Extracted data ->
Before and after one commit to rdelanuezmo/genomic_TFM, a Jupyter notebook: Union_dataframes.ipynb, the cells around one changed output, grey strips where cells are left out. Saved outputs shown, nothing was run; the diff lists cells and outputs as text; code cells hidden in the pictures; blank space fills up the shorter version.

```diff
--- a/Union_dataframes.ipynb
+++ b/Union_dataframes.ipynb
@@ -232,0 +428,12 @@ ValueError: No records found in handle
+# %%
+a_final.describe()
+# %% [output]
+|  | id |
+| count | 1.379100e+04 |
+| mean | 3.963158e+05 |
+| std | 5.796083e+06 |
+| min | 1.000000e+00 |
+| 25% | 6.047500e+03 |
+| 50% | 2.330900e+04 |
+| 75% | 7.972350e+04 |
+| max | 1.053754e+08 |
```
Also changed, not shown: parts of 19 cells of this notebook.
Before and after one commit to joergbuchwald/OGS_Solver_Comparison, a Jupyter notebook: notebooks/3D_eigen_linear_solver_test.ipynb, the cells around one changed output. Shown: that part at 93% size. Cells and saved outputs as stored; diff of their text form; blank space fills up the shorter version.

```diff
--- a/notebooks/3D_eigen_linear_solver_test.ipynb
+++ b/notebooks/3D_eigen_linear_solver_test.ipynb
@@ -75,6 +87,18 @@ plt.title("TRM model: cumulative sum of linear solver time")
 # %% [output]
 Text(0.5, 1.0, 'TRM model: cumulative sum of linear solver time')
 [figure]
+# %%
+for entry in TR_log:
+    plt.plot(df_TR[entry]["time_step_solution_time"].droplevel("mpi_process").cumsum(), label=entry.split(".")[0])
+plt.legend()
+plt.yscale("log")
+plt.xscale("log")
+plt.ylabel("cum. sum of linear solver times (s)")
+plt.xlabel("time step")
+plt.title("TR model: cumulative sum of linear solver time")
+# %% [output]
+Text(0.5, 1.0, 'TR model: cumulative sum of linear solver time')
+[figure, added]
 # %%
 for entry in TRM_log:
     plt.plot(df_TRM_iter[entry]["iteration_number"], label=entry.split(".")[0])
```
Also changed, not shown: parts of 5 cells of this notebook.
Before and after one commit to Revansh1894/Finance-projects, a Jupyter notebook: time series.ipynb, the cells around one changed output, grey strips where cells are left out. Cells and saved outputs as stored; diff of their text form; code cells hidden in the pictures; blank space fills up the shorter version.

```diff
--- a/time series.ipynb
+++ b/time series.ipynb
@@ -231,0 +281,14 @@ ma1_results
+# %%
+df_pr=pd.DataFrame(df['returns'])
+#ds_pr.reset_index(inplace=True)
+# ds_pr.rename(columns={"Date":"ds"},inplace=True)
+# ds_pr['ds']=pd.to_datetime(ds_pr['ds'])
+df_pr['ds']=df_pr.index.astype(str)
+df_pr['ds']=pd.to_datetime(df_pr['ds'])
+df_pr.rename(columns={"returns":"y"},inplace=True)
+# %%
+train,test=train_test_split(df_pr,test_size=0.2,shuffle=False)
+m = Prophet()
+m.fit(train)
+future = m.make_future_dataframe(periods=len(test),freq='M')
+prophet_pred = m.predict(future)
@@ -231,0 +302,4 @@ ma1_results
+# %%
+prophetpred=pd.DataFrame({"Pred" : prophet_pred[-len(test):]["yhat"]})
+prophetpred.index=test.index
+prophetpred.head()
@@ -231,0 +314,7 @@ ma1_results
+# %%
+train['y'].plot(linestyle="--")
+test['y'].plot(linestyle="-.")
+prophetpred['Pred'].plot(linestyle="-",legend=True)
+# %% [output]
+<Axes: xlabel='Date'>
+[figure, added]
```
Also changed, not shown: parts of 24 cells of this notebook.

Assignment ->
For the string "series", go line by line through the material and copy every line that has it.

Answer ->
Before and after one commit to Revansh1894/Finance-projects, a Jupyter notebook: time series.ipynb, the cells around one changed output, grey strips where cells are left out. Cells and saved outputs as stored; diff of their text form; code cells hidden in the pictures; blank space fills up the shorter version.
--- a/time series.ipynb
+++ b/time series.ipynb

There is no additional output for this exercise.